* [Brief]
Look through the entries below and report every line that has "total".

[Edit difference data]
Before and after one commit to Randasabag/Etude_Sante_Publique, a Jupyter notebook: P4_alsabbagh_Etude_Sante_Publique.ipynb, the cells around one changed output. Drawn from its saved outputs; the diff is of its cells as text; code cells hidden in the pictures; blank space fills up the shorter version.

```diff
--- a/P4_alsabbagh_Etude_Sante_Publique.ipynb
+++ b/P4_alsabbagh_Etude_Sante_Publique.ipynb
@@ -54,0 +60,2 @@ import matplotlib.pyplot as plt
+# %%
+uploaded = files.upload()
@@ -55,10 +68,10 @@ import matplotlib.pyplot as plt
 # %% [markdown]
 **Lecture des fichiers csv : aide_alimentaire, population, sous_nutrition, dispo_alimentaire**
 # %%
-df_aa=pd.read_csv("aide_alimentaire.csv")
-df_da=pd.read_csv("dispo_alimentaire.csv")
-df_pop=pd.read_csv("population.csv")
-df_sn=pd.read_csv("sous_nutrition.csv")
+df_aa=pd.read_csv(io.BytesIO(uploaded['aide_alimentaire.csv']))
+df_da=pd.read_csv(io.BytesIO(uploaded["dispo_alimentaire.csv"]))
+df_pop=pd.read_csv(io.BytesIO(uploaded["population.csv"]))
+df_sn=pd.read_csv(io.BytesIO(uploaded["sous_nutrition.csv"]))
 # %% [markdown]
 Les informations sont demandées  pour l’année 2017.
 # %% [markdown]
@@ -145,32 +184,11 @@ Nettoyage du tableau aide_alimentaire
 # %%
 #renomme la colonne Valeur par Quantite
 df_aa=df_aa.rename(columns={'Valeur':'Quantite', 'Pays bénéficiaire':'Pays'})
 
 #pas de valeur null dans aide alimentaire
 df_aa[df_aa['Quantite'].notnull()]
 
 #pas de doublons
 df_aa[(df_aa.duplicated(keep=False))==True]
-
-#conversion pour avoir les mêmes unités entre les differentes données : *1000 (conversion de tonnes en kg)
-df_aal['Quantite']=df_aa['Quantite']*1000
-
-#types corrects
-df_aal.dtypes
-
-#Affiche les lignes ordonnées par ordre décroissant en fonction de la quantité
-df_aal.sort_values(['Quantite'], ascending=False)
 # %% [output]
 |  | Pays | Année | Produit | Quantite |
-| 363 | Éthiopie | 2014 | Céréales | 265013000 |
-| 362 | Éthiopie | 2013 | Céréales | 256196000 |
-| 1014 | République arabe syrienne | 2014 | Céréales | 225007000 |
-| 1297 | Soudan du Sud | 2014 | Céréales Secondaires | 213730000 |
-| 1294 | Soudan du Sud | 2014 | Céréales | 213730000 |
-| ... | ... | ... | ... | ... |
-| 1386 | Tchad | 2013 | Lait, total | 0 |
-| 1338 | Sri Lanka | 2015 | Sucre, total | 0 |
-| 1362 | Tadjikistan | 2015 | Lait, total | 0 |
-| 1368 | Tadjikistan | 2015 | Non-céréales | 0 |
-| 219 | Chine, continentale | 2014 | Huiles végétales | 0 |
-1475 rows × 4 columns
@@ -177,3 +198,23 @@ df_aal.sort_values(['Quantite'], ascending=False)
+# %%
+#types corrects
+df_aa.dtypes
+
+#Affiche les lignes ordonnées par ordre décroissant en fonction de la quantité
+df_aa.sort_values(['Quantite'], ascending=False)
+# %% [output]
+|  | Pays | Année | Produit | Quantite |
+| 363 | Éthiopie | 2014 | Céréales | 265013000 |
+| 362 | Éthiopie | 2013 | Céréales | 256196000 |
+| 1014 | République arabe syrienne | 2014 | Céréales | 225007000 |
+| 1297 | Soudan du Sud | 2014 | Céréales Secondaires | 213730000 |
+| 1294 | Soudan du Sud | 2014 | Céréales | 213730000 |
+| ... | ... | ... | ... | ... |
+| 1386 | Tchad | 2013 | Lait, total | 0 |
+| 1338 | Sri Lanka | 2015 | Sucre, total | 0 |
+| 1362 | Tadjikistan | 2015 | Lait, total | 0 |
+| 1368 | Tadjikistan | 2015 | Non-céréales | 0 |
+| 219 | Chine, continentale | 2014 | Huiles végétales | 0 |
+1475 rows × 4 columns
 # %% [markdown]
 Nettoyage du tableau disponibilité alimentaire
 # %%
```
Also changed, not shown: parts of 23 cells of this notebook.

* [Completed task]
-| 1386 | Tchad | 2013 | Lait, total | 0 |
-| 1338 | Sri Lanka | 2015 | Sucre, total | 0 |
-| 1362 | Tadjikistan | 2015 | Lait, total | 0 |
+| 1386 | Tchad | 2013 | Lait, total | 0 |
+| 1338 | Sri Lanka | 2015 | Sucre, total | 0 |
+| 1362 | Tadjikistan | 2015 | Lait, total | 0 |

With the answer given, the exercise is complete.